In Viet Nam, the US(+ allies) and South Vietnamese Army (ARVN) were fighting both a guerrilla force (the Vietcong, or VC) and a regular conventional army, the North Vietnamese Army (NVA). Extremely important to note is that the NVA and the VC were aided by neighboring Communist China.
Despite a poor strategy from the LBJ Administration, the US did not suffer a military defeat. Why was the strategy poor? For one thing, we refused to close of the Ho Chi Minh Trail that brought supplies and routes of attack for the Communists. We did not attack that because it was not in Vietnamese territory. LBJ actually made too much use of air force--air force that was ineffective. Air force was also worse at discriminating targets, so civilians were sometimes killed accidentally, which lessens civilian support of US. Tanks weren't really an issue. The NVA never beat the US in any major battle. And even the VC was really destroyed during the Tet Offensive of 1968 because they adopted conventional tactics too soon. It's much more complicated than this, but you probably get the idea.

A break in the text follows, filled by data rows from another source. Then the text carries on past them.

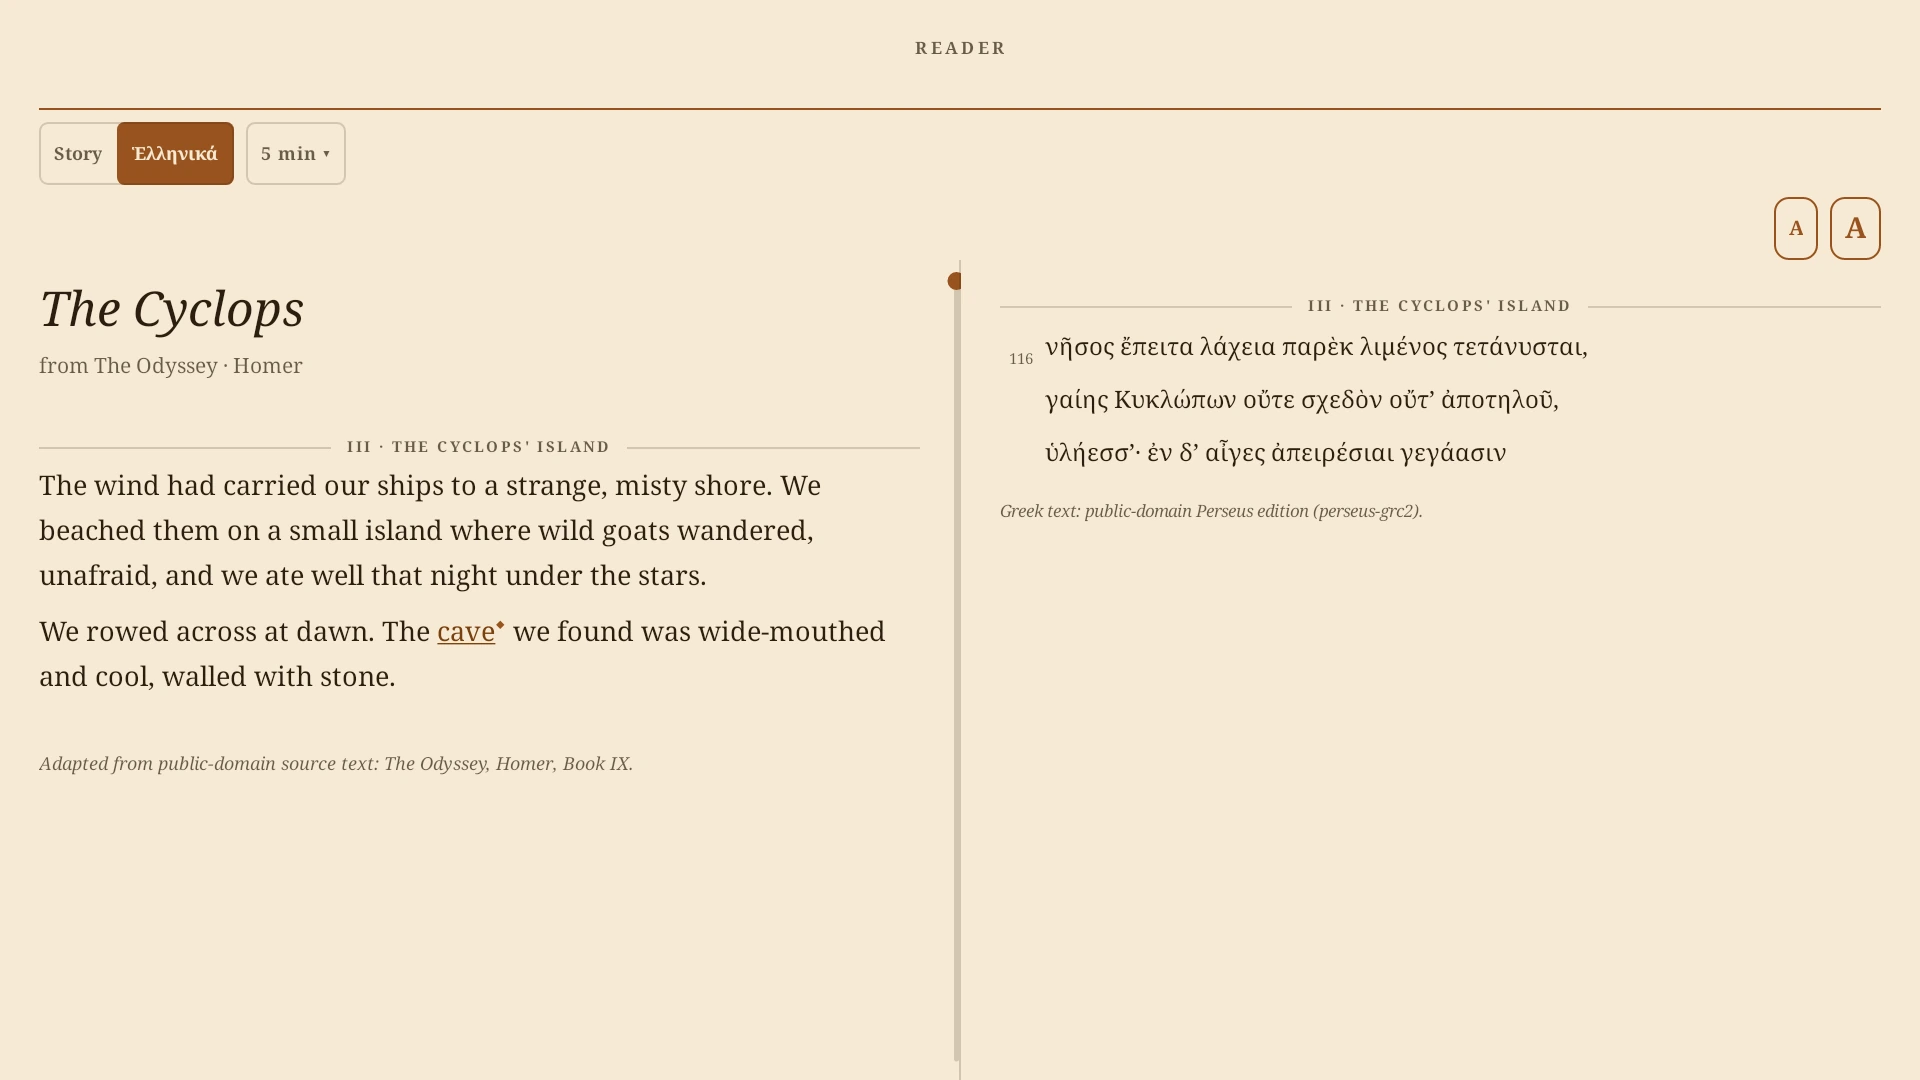
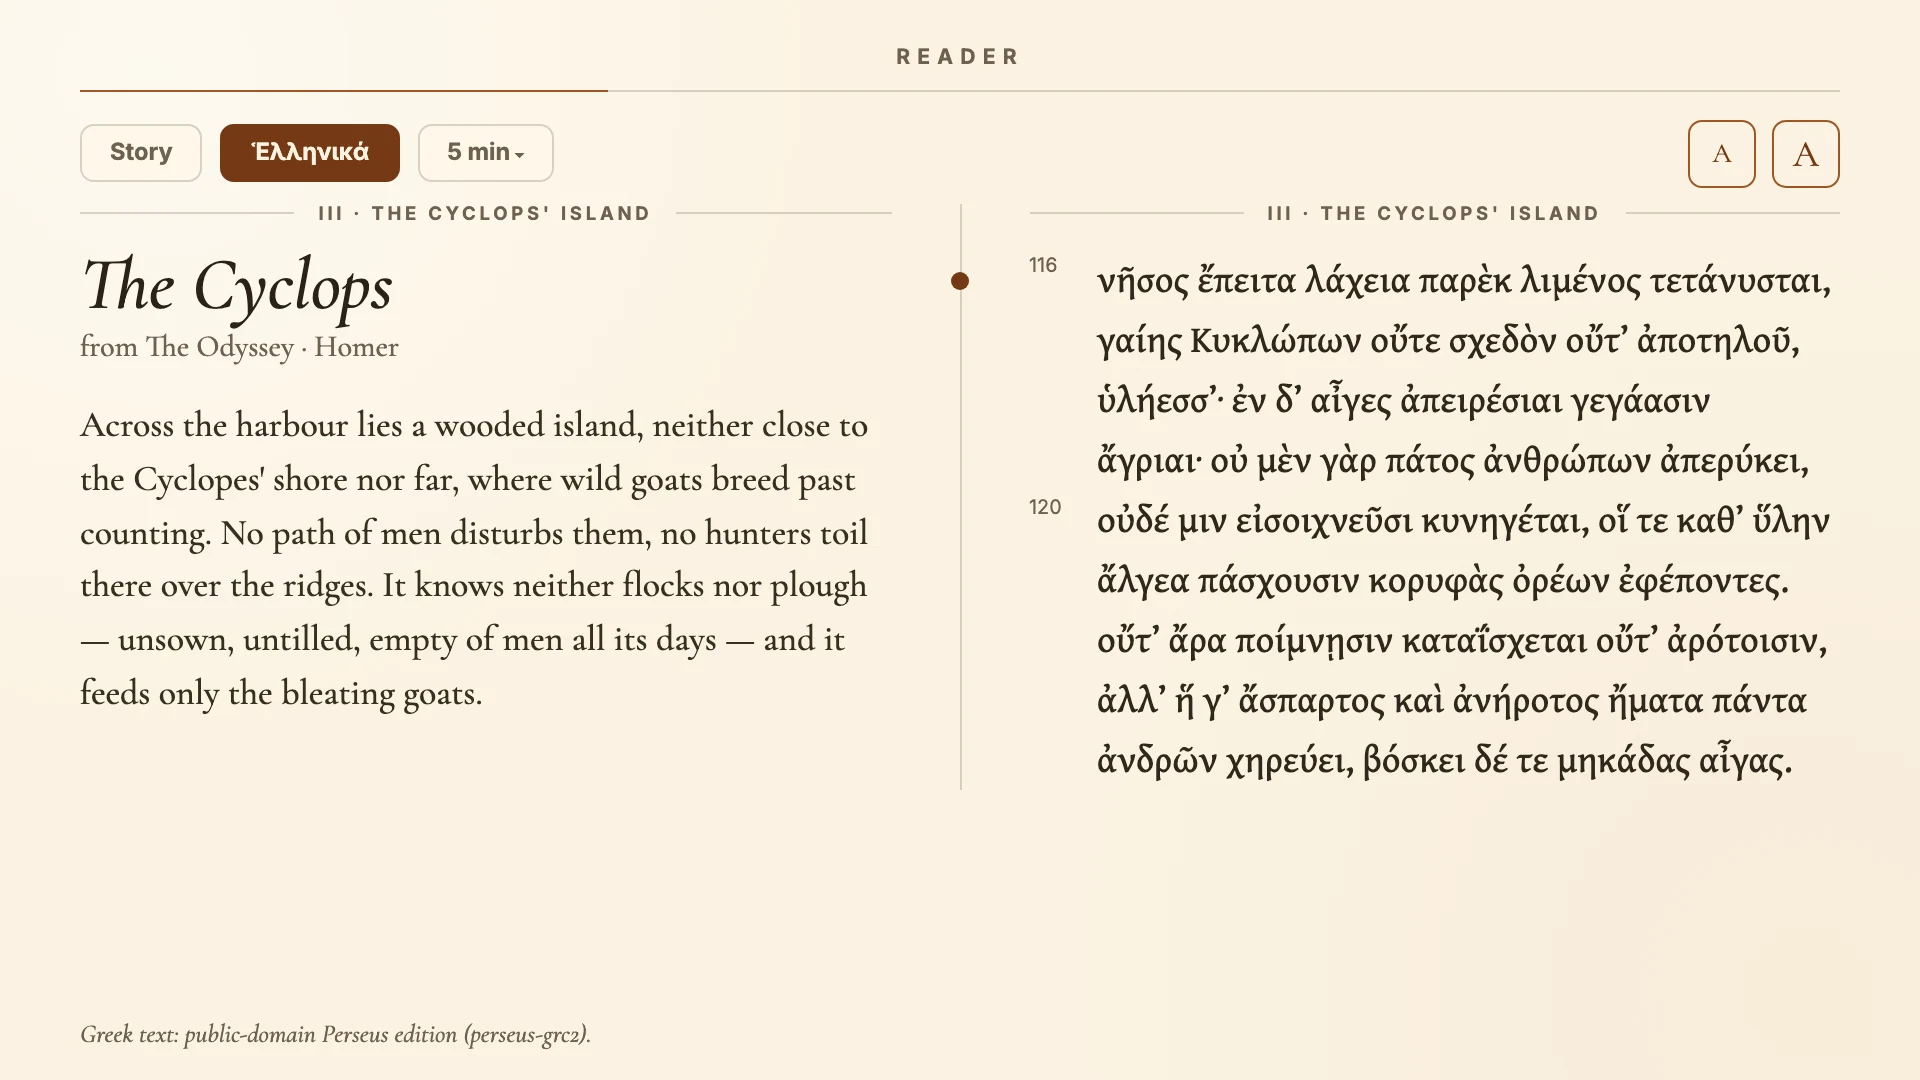
feat(skald): color-art hero (Turner) + fuller Greek side-by-side
- Hero now leads with J.M.W. Turner's 1829 'Ulysses deriding
  Polyphemus' (public domain, color) in the reader, replacing the
  black-and-white Flaxman engraving.
- Greek split view now shows a full 9-line Book 9 passage (was only
  ~3 lines). Both rebuilt as on-brand reader compositions.

diff --git a/skald/index.html b/skald/index.html
@@ -65,7 +65,7 @@
         <div class="hero-visual reveal reveal-delay" id="art">
           <div class="odyssey-glyph" aria-hidden="true">Ὀδύσσεια</div>
           <figure class="shot-card shot-card-phone">
-            <img src="./assets/reader-art.webp" width="1080" height="1920" alt="Skald reader with the look-closer view open on John Flaxman’s 1810 engraving of Odysseus and Polyphemus." fetchpriority="high">
+            <img src="./assets/reader-art.webp" width="1080" height="1920" alt="Skald reader open to “The Cyclops,” with J. M. W. Turner’s 1829 painting “Ulysses deriding Polyphemus” shown where the scene enters the text." fetchpriority="high">
             <figcaption>Art opens at the moment it enters the story.</figcaption>
           </figure>
           <div class="stat-card stat-card-art">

The fact is that in counterinsurgency, ground units are the most important and effective. The more ground units the better for several reasons--they are better at preventing civilian casualties, they make the US look committed to victory, they decrease insurgent moral, they make US troops feel more confident and secure, they can make more areas secure and raise more Afghan security personnel. You can't do that stuff with airpower and tanks alone--you need people on the ground with the civilians. You win over the population, and keep the American public convinced we are winning, and there should be a victory for the US.